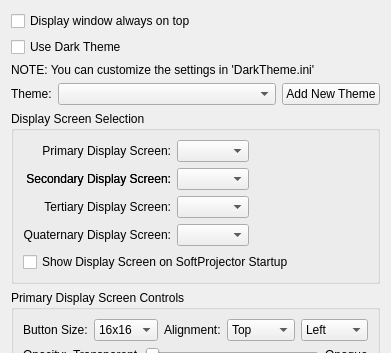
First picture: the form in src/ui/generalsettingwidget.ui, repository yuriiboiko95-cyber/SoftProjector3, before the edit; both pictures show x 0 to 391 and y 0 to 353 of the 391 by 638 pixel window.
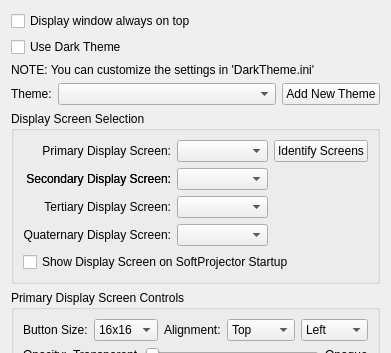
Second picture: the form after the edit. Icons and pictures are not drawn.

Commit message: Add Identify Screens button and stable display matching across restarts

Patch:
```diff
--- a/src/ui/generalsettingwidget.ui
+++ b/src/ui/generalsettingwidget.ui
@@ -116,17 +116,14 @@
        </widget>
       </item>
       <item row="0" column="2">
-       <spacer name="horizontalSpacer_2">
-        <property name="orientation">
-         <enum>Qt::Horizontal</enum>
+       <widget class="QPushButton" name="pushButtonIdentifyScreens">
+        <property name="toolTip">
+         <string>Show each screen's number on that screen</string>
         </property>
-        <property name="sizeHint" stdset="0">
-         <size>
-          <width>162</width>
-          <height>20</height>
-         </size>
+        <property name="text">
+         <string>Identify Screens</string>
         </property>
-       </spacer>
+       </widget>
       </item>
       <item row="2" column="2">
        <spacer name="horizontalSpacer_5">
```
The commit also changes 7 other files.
***
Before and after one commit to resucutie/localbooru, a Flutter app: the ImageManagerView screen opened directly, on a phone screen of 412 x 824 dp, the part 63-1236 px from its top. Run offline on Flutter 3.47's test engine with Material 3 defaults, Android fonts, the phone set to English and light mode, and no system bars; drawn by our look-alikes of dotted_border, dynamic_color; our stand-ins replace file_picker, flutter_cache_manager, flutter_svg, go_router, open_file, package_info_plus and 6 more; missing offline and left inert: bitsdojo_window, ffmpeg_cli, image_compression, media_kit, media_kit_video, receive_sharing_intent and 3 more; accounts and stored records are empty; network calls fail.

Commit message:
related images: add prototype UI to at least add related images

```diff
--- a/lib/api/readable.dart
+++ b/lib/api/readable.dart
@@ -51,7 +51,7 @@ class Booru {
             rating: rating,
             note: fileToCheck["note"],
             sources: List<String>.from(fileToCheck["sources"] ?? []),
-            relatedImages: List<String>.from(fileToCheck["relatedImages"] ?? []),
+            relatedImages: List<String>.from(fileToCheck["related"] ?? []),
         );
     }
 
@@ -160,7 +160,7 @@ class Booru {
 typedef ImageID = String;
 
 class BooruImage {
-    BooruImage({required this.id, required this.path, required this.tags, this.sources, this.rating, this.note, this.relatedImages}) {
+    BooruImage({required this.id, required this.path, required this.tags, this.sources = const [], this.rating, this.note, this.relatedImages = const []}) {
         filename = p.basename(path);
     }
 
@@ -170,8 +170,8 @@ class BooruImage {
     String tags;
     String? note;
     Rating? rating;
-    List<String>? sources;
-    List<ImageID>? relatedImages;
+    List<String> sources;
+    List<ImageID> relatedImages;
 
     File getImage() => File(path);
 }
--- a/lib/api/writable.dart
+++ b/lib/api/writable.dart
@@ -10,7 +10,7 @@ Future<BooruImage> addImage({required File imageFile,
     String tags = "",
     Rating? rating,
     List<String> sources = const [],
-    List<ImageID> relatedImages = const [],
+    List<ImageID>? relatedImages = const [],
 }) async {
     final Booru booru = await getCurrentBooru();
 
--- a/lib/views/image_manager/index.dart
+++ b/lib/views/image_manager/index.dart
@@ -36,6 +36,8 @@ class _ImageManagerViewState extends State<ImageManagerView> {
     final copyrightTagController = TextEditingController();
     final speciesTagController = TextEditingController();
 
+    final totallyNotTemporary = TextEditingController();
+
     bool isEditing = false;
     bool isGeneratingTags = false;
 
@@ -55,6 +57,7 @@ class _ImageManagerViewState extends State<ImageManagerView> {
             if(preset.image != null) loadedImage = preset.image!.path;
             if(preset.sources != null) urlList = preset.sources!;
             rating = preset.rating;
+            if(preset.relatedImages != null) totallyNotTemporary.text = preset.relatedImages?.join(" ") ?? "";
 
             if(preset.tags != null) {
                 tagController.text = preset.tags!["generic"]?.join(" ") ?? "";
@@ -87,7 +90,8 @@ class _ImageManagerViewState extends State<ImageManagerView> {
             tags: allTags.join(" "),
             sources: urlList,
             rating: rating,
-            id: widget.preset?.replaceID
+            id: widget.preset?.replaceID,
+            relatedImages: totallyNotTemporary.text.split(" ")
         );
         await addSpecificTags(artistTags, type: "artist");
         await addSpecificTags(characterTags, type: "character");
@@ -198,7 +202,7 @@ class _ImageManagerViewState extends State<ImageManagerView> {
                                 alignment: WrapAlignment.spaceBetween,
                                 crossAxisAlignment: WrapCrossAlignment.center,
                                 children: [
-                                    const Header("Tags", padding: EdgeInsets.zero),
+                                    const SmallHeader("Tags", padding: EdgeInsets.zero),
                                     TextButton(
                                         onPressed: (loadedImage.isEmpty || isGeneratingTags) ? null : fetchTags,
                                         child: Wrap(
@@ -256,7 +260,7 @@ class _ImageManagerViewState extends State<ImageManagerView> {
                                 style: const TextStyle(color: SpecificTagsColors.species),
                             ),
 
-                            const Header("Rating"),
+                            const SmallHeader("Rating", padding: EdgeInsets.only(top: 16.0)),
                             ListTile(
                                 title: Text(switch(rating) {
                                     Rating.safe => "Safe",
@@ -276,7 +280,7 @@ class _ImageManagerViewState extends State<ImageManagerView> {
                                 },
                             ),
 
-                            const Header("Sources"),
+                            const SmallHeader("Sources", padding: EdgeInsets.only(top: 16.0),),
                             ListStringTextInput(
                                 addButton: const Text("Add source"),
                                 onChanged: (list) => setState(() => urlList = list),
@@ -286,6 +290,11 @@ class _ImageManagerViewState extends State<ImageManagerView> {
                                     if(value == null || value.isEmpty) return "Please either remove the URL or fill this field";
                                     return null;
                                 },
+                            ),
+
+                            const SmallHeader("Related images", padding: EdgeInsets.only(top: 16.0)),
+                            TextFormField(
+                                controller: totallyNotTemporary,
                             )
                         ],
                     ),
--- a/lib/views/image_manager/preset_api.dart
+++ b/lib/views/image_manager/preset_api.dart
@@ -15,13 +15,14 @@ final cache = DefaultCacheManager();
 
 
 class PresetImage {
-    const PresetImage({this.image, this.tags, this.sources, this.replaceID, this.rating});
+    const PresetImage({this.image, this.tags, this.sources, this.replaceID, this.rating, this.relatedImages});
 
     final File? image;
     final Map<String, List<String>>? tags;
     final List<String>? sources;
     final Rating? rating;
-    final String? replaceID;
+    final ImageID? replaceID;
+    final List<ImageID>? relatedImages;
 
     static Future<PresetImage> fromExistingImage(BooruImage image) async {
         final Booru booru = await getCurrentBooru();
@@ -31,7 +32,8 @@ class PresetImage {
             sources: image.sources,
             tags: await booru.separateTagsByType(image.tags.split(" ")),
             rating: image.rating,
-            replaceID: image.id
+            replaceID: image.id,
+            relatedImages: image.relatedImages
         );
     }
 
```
***
Work task: In the lines above, find each one with "pictures" and list it.

Response:
First picture: the form in src/ui/generalsettingwidget.ui, repository yuriiboiko95-cyber/SoftProjector3, before the edit; both pictures show x 0 to 391 and y 0 to 353 of the 391 by 638 pixel window.
Second picture: the form after the edit. Icons and pictures are not drawn.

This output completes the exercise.